Records from a dataset
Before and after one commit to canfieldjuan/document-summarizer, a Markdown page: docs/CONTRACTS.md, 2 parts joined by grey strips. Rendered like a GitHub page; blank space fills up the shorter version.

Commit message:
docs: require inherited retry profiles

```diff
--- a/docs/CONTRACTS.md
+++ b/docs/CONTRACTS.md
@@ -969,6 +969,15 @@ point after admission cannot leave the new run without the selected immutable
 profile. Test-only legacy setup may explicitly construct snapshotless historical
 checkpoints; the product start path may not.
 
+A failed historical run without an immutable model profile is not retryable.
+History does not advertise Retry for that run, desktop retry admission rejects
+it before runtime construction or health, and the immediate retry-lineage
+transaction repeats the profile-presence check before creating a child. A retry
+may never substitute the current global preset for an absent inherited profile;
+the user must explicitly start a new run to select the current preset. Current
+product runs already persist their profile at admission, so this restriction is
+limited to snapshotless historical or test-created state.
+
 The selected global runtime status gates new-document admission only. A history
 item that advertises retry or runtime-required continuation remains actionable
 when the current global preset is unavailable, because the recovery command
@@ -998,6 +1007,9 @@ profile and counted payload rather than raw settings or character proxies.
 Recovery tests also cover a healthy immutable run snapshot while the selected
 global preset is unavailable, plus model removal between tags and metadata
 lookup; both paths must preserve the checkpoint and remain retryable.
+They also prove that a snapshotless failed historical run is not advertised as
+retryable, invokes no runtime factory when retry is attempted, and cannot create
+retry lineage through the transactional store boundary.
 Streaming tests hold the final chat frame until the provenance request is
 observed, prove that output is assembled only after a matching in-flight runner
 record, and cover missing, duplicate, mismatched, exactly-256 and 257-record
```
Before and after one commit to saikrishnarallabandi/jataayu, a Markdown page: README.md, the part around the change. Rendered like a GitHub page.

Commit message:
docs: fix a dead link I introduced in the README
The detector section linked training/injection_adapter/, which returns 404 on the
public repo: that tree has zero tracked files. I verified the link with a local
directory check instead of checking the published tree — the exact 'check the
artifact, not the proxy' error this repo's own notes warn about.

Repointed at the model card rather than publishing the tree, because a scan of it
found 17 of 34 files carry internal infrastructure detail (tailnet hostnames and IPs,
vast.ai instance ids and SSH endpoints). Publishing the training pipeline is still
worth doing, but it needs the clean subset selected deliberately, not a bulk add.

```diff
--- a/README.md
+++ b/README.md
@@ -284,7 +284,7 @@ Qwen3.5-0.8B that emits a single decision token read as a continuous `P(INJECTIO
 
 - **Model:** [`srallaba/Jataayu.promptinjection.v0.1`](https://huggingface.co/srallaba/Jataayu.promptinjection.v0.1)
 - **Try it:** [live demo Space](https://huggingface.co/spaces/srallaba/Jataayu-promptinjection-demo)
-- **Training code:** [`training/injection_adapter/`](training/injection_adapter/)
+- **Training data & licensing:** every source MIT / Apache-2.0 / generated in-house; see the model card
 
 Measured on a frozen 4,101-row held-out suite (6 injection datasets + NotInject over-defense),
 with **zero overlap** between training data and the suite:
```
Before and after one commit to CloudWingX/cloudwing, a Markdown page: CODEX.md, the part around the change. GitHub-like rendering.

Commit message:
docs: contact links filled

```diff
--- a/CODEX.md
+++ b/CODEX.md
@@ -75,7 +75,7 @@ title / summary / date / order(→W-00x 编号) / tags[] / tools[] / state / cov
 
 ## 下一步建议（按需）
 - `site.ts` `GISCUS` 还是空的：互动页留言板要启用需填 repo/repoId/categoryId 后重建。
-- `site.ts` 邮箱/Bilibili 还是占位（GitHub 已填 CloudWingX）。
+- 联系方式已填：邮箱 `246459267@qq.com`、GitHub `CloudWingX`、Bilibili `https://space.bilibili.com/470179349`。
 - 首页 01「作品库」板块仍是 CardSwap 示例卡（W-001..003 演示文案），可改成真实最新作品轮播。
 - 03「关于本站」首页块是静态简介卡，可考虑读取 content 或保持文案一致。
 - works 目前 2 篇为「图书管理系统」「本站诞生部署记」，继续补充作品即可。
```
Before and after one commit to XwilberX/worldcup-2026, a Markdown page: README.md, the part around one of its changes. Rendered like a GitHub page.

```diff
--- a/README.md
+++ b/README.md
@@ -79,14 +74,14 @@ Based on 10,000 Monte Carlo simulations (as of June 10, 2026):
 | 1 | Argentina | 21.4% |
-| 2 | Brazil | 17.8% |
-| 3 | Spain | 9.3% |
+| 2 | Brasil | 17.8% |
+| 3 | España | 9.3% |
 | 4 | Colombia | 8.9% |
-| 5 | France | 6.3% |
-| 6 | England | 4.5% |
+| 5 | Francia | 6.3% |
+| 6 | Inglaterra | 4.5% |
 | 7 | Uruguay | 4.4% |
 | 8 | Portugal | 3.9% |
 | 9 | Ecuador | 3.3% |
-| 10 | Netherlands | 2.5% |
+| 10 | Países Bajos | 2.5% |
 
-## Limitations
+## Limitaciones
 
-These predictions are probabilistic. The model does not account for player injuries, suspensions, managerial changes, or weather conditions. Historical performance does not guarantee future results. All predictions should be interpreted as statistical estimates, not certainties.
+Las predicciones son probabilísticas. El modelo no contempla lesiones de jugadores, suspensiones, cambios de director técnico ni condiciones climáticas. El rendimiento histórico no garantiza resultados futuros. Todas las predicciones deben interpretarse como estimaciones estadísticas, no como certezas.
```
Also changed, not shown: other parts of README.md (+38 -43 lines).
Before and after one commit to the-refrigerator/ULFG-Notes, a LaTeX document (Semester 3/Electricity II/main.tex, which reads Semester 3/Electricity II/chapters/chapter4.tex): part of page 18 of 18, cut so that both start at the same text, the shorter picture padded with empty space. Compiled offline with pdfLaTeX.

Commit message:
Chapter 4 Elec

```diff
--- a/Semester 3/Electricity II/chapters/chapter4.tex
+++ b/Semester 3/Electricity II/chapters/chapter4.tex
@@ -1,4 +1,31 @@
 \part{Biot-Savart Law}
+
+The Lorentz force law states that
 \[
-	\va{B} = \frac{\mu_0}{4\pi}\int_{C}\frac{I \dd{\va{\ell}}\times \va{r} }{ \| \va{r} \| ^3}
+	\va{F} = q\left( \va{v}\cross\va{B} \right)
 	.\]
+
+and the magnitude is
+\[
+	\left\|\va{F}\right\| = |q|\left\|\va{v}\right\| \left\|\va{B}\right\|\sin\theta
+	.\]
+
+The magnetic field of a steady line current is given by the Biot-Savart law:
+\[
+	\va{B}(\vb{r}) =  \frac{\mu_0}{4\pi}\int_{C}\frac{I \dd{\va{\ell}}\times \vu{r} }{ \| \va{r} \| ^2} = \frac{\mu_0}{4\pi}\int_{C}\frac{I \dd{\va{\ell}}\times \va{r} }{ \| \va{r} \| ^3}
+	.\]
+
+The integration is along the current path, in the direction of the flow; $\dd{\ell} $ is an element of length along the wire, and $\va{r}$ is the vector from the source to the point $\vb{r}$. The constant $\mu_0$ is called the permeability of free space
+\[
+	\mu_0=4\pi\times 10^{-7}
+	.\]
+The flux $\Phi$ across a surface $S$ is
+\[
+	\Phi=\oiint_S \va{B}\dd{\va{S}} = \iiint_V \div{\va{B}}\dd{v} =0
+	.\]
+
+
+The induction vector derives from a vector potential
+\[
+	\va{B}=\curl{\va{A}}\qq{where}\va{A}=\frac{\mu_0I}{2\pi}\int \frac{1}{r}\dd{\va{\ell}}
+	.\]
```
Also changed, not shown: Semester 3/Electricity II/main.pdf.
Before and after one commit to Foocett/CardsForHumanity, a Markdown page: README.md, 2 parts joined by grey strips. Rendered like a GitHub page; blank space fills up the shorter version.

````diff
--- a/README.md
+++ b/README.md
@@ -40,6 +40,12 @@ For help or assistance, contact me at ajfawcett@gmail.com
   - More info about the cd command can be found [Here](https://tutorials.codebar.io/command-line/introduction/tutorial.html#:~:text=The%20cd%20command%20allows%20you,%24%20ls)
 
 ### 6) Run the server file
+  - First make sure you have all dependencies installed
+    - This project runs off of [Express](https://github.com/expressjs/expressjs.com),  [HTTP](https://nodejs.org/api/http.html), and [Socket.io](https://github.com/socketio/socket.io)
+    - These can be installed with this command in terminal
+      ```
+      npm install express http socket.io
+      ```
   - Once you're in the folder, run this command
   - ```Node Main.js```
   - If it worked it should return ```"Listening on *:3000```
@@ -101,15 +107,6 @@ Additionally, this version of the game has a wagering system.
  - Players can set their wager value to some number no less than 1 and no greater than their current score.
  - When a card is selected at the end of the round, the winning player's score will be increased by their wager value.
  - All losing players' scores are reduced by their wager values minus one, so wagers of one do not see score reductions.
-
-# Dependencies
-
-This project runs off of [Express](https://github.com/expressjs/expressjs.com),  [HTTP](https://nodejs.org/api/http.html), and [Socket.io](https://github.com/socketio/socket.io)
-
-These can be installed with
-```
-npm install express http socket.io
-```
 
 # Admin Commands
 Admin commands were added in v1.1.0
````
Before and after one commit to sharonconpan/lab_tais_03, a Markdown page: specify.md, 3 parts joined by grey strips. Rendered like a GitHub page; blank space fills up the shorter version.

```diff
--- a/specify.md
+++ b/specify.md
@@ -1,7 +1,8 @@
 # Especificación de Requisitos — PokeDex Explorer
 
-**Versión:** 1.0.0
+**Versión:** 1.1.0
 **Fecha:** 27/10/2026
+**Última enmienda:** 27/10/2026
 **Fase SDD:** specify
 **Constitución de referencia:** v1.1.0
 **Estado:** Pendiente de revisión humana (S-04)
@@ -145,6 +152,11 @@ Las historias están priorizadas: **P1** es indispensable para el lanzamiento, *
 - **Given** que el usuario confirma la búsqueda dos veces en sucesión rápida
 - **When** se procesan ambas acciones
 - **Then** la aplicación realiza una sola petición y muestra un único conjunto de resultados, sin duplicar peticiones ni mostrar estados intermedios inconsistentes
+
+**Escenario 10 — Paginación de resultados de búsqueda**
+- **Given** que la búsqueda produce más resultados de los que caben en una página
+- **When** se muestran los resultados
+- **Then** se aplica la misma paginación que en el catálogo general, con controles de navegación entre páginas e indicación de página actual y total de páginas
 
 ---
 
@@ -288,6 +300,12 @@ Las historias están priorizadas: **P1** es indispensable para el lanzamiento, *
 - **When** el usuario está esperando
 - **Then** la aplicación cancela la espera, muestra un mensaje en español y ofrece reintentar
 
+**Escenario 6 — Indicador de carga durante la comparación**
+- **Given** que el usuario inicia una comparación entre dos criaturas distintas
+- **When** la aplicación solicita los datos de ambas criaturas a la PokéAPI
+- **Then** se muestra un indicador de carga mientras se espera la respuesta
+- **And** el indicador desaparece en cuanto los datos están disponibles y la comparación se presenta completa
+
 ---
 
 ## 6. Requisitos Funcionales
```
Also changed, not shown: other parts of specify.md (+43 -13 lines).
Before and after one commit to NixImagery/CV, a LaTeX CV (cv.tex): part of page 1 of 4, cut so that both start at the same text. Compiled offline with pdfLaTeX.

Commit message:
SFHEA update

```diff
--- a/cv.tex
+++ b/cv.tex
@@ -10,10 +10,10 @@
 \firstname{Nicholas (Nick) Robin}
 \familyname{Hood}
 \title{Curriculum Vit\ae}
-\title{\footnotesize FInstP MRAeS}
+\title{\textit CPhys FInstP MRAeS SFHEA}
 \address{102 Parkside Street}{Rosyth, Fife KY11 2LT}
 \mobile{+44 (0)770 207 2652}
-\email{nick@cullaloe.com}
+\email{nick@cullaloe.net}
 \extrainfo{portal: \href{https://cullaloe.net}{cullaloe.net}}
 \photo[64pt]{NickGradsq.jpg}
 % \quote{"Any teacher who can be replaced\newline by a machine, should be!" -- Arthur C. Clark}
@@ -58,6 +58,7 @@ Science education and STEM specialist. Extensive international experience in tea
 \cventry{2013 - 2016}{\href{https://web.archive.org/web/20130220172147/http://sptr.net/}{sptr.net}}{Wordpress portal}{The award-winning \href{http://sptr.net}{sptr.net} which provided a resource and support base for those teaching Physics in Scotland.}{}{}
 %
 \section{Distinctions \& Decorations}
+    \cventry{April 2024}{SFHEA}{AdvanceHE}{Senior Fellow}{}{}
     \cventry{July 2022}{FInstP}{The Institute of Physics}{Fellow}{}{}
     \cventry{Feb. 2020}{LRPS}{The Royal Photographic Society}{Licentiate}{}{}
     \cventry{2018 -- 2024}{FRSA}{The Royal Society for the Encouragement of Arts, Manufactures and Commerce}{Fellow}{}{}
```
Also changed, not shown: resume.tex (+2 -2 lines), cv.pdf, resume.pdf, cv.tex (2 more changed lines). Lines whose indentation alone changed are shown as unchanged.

## Problem details
I need each line of the entries that holds the string "after" located and copied.

## Task solution
Before and after one commit to canfieldjuan/document-summarizer, a Markdown page: docs/CONTRACTS.md, 2 parts joined by grey strips. Rendered like a GitHub page; blank space fills up the shorter version.
@@ -969,6 +969,15 @@ point after admission cannot leave the new run without the selected immutable
 observed, prove that output is assembled only after a matching in-flight runner
Before and after one commit to saikrishnarallabandi/jataayu, a Markdown page: README.md, the part around the change. Rendered like a GitHub page.
Before and after one commit to CloudWingX/cloudwing, a Markdown page: CODEX.md, the part around the change. GitHub-like rendering.
Before and after one commit to XwilberX/worldcup-2026, a Markdown page: README.md, the part around one of its changes. Rendered like a GitHub page.
Before and after one commit to the-refrigerator/ULFG-Notes, a LaTeX document (Semester 3/Electricity II/main.tex, which reads Semester 3/Electricity II/chapters/chapter4.tex): part of page 18 of 18, cut so that both start at the same text, the shorter picture padded with empty space. Compiled offline with pdfLaTeX.
Before and after one commit to Foocett/CardsForHumanity, a Markdown page: README.md, 2 parts joined by grey strips. Rendered like a GitHub page; blank space fills up the shorter version.
Before and after one commit to sharonconpan/lab_tais_03, a Markdown page: specify.md, 3 parts joined by grey strips. Rendered like a GitHub page; blank space fills up the shorter version.
Before and after one commit to NixImagery/CV, a LaTeX CV (cv.tex): part of page 1 of 4, cut so that both start at the same text. Compiled offline with pdfLaTeX.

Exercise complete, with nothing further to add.